In addition, there is no agreement on either a long-term goal for 2050 emissions reduction, or a timeframe for emissions to peak. The International Energy Agency (IEA) recently reported that the window for action on climate change is still open, but closing fast, citing that if significant energy infrastructure changes are not made by 2017 (long before anything laid out by the Durban Platform is achieved), then we will already be locked in to a high carbon future – this gives the world five years to act. Is this long enough to change many governments’ view on climate change?
Not only do countries and regions which make early progress towards greater energy efficiency and effective deployment of alternative energy strengthen their competitive advantage, but those who muddle along and delay the transformation will find their competitive position eroded. Delayed action could lead to a 4-6oC global temperature increase, which would “condemn most of Africa and the small island states to climate catastrophe.” stated the Chair of Friends of the Earth International, Nnimmo Bassey. Similarly, Greenpeace places the blame for the failure on the governments, especially the US, for heeding the polluters and pushing for a get-out clause, which would spell disaster for those most in need of firm action.
There are two overarching holes in the Durban Platform: it does not have the legal clarity required to provide assurance that countries are serious about making significant change, or give specific, binding targets or even state a goal, further than keeping the world below a 2oC temperature increase. Even if it does manage to arrive at a positive outcome in 2015, it will be, according to research by the IEA too late to prevent an increase above 2oC. This sentiment is highlighted by Asad Rehman of Friends of the Earth, stating that the conference was a case of ‘smoke and mirrors – we need more action and less talk’, exactly what the conference has not delivered. Therefore, however great it is that significant agreement has been reached, the agreement will not do what is required of it. What is required are the changes that can be made at home, as 80 per cent of energy savings in EU building stock are possible, using existing technologies, skilled know-how and smart financing.

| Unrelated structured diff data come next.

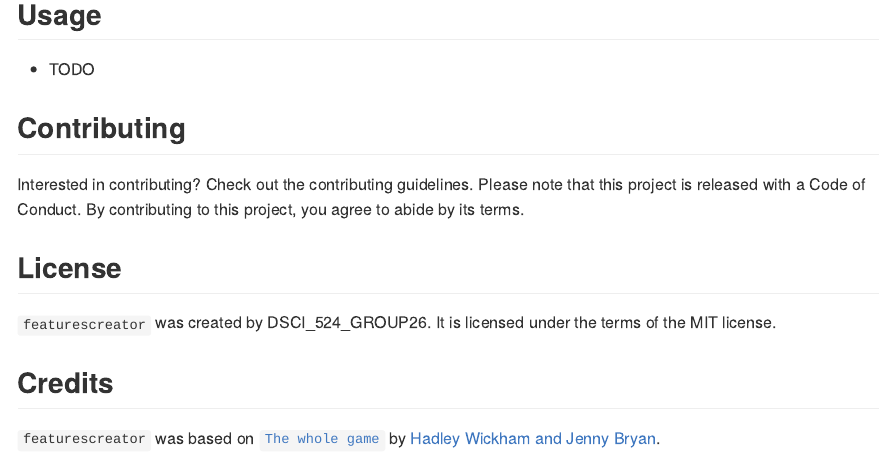
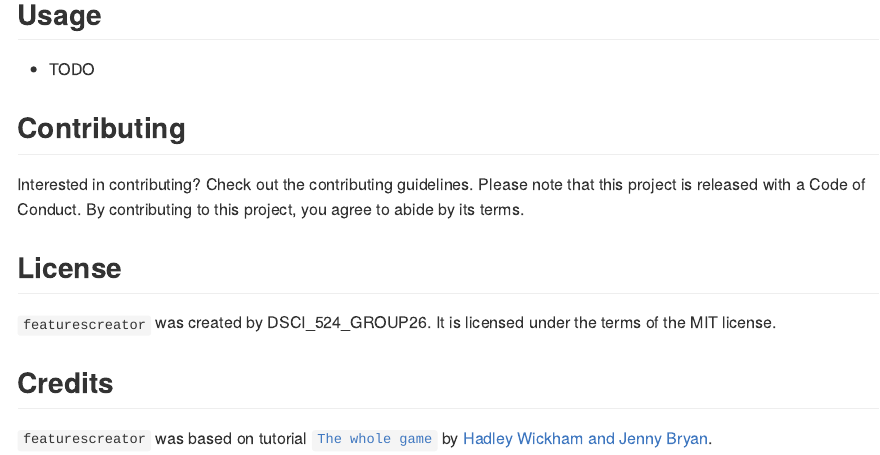
Before and after one commit to UBC-MDS/featurescreator, an R Markdown document (README.Rmd): the page in a window 1100 px wide, from 1210 px down. Rendered offline with R 4.5, knitr and Pandoc, with nearby package versions.

Commit message:
update and render readme

```diff
--- a/README.Rmd
+++ b/README.Rmd
@@ -69,4 +69,4 @@ Interested in contributing? Check out the contributing guidelines. Please note t
 
 ## Credits
 
-`featurescreator` was based on [`The whole game`](https://r-pkgs.org/whole-game.html) by [Hadley Wickham and Jenny Bryan](https://r-pkgs.org/index.html).
+`featurescreator` was based on tutorial [`The whole game`](https://r-pkgs.org/whole-game.html) by [Hadley Wickham and Jenny Bryan](https://r-pkgs.org/index.html).
```
Also changed, not shown: README.md.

Clearly the result inDurban was better than expected, but more joined-up, objective thinking is necessary if we are to avoid the worse consequences of climate change.